**Task description:** Copy each line of the entries that contains the word "almost".

Start of Data supplied

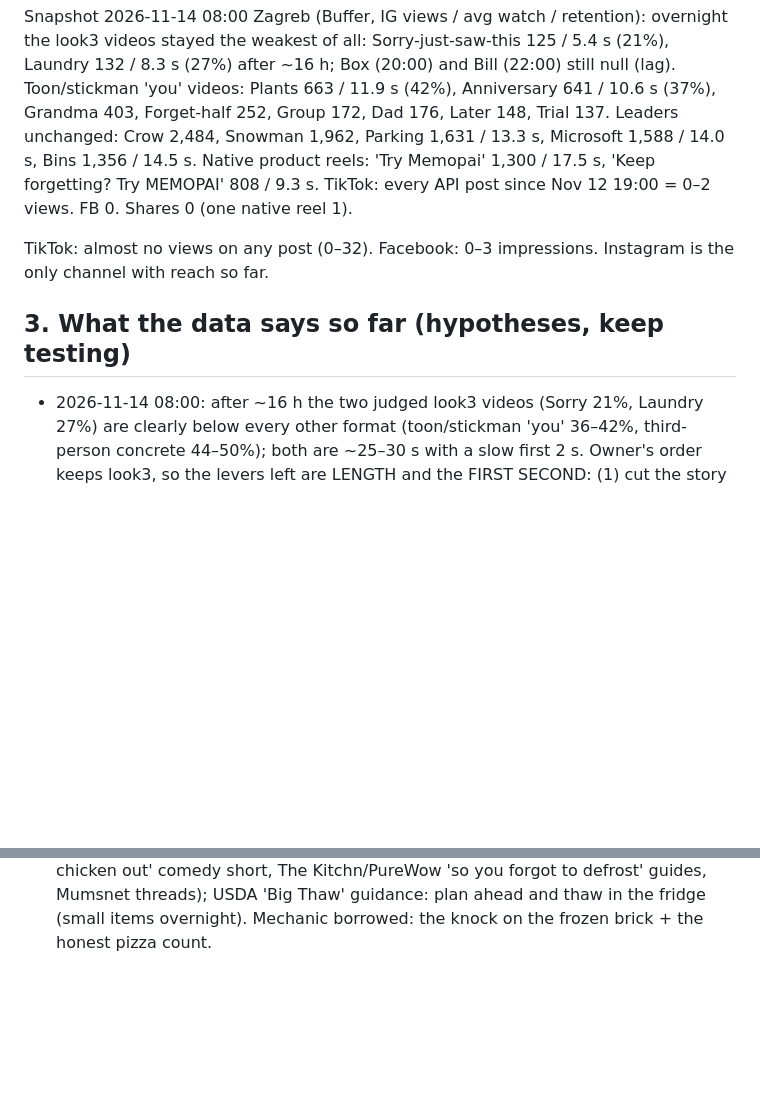
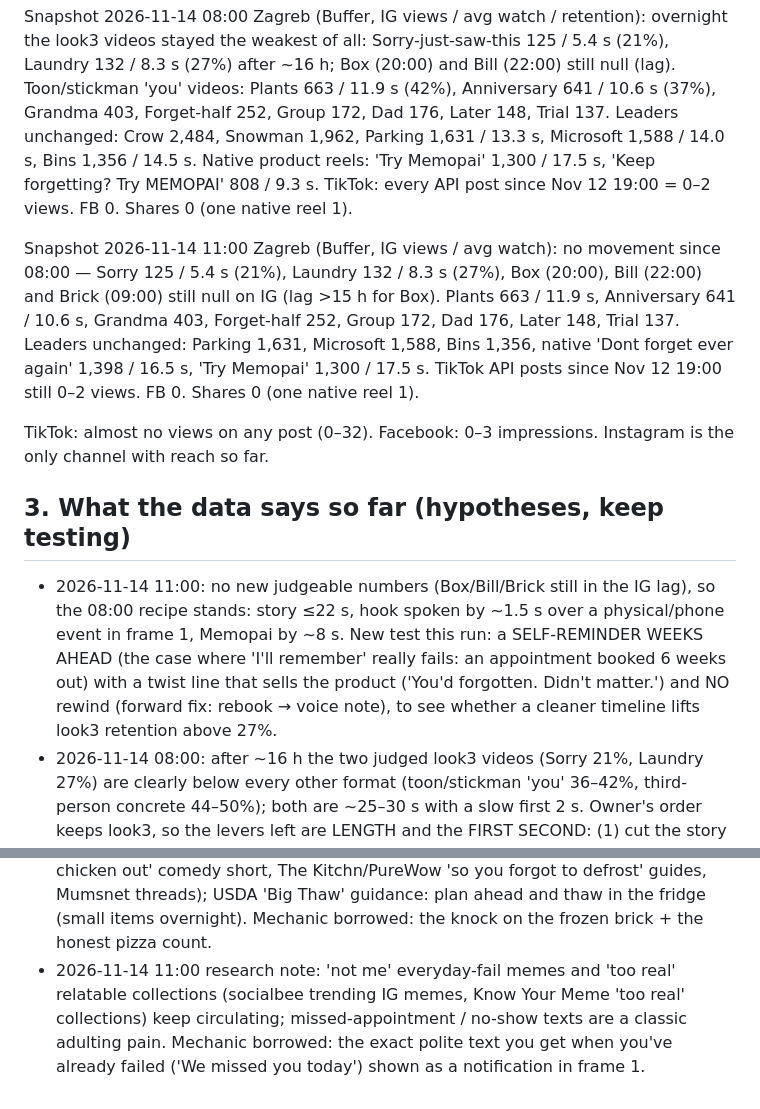
Before and after one commit to RoboNixer/jureglavas, a Markdown page: daily/learnings.md, 2 parts joined by grey strips. Rendered like a GitHub page; blank space fills up the shorter version.

Commit message:
Log 12:00 dentist video + learnings

```diff
--- a/daily/learnings.md
+++ b/daily/learnings.md
@@ -105,9 +105,12 @@ Snapshot 2026-11-13 21:00 Zagreb (Buffer, IG views / avg watch / retention): LOO
 
 Snapshot 2026-11-14 08:00 Zagreb (Buffer, IG views / avg watch / retention): overnight the look3 videos stayed the weakest of all: Sorry-just-saw-this 125 / 5.4 s (21%), Laundry 132 / 8.3 s (27%) after ~16 h; Box (20:00) and Bill (22:00) still null (lag). Toon/stickman 'you' videos: Plants 663 / 11.9 s (42%), Anniversary 641 / 10.6 s (37%), Grandma 403, Forget-half 252, Group 172, Dad 176, Later 148, Trial 137. Leaders unchanged: Crow 2,484, Snowman 1,962, Parking 1,631 / 13.3 s, Microsoft 1,588 / 14.0 s, Bins 1,356 / 14.5 s. Native product reels: 'Try Memopai' 1,300 / 17.5 s, 'Keep forgetting? Try MEMOPAI' 808 / 9.3 s. TikTok: every API post since Nov 12 19:00 = 0–2 views. FB 0. Shares 0 (one native reel 1).
 
+Snapshot 2026-11-14 11:00 Zagreb (Buffer, IG views / avg watch): no movement since 08:00 — Sorry 125 / 5.4 s (21%), Laundry 132 / 8.3 s (27%), Box (20:00), Bill (22:00) and Brick (09:00) still null on IG (lag >15 h for Box). Plants 663 / 11.9 s, Anniversary 641 / 10.6 s, Grandma 403, Forget-half 252, Group 172, Dad 176, Later 148, Trial 137. Leaders unchanged: Parking 1,631, Microsoft 1,588, Bins 1,356, native 'Dont forget ever again' 1,398 / 16.5 s, 'Try Memopai' 1,300 / 17.5 s. TikTok API posts since Nov 12 19:00 still 0–2 views. FB 0. Shares 0 (one native reel 1).
+
 TikTok: almost no views on any post (0–32). Facebook: 0–3 impressions. Instagram is the only channel with reach so far.
 
 ## 3. What the data says so far (hypotheses, keep testing)
+- 2026-11-14 11:00: no new judgeable numbers (Box/Bill/Brick still in the IG lag), so the 08:00 recipe stands: story ≤22 s, hook spoken by ~1.5 s over a physical/phone event in frame 1, Memopai by ~8 s. New test this run: a SELF-REMINDER WEEKS AHEAD (the case where 'I'll remember' really fails: an appointment booked 6 weeks out) with a twist line that sells the product ('You'd forgotten. Didn't matter.') and NO rewind (forward fix: rebook → voice note), to see whether a cleaner timeline lifts look3 retention above 27%.
 - 2026-11-14 08:00: after ~16 h the two judged look3 videos (Sorry 21%, Laundry 27%) are clearly below every other format (toon/stickman 'you' 36–42%, third-person concrete 44–50%); both are ~25–30 s with a slow first 2 s. Owner's order keeps look3, so the levers left are LENGTH and the FIRST SECOND: (1) cut the story to ≤19 s (total ≤23 s incl. CTA) so the same absolute watch time (8–12 s) becomes a higher share; (2) frame 1 = the physical object in the bad state + a sound you recognise (knock on ice, buzz), hook spoken by 1.2 s; (3) keep ONE mirror moment with a time stamp. Judge Box/Bill (20:00/22:00, face-first hook) in the afternoon runs before changing the look3 recipe further.
 - 2026-11-13 21:00: first look3 numbers are the weakest openings of the series (Sorry 21% retention, Laundry 27%), both opened on a slow setup (chat screen typing / washer door) with ~1 s before the claim lands. Not yet conclusive (young, lagging), but act on it: the hook line must land in the first 1.5 s with the character's FACE big in frame 1 (eyes snapping open = motion), and the fun fact must be a one-line 'science says' turn that explains the viewer's own moment, not a detour. Keep look3 (owner's order) but cut setup.
 - 2026-11-13 19:00: no new IG numbers since 17:25 (the two look3 videos are still in the 12–20 h lag), so the look3 test can't be judged before tomorrow morning. TikTok API posts have now been at 0–2 views for 24 h straight (10 posts) while the account's earlier posts got 100–300: this looks like account-level throttling of API uploads, not a content problem → owner should check the TikTok account / try one native upload. Standing rule kept: frame 1 = a physical object the viewer owns, already in the 'bad' state (wilted plant, stink cloud, the box with keys on it).
@@ -219,3 +224,4 @@ TikTok: almost no views on any post (0–32). Facebook: 0–3 impressions. Insta
 - Every claim presented as fact must be verified on 2+ sources.
 - 2026-11-13 21:00 research note: 'not me lying awake remembering one task' / bedtime brain-dump content keeps circulating (thesocialcat 'Not me' moments, socialbee trending memes) and the Baylor 2018 to-do-list-before-bed study is still widely shared (Baylor news, Medical News Today, BPS); mechanic borrowed: the exact clock time + the lie 'I'll remember in the morning'.
 - 2026-11-14 08:05 research note: 'forgot to take the chicken out of the freezer' is an evergreen home-cook meme (imgflip templates, Boing Boing's 'forgot to take mom's chicken out' comedy short, The Kitchn/PureWow 'so you forgot to defrost' guides, Mumsnet threads); USDA 'Big Thaw' guidance: plan ahead and thaw in the fridge (small items overnight). Mechanic borrowed: the knock on the frozen brick + the honest pizza count.
+- 2026-11-14 11:00 research note: 'not me' everyday-fail memes and 'too real' relatable collections (socialbee trending IG memes, Know Your Meme 'too real' collections) keep circulating; missed-appointment / no-show texts are a classic adulting pain. Mechanic borrowed: the exact polite text you get when you've already failed ('We missed you today') shown as a notification in frame 1.
```
Also changed, not shown: other parts of daily/learnings.md (+2 -0 lines), daily/topics_log.md (+1 -1 lines).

End of Data supplied

**Solution:**
 TikTok: almost no views on any post (0–32). Facebook: 0–3 impressions. Instagram is the only channel with reach so far.
@@ -219,3 +224,4 @@ TikTok: almost no views on any post (0–32). Facebook: 0–3 impressions. Insta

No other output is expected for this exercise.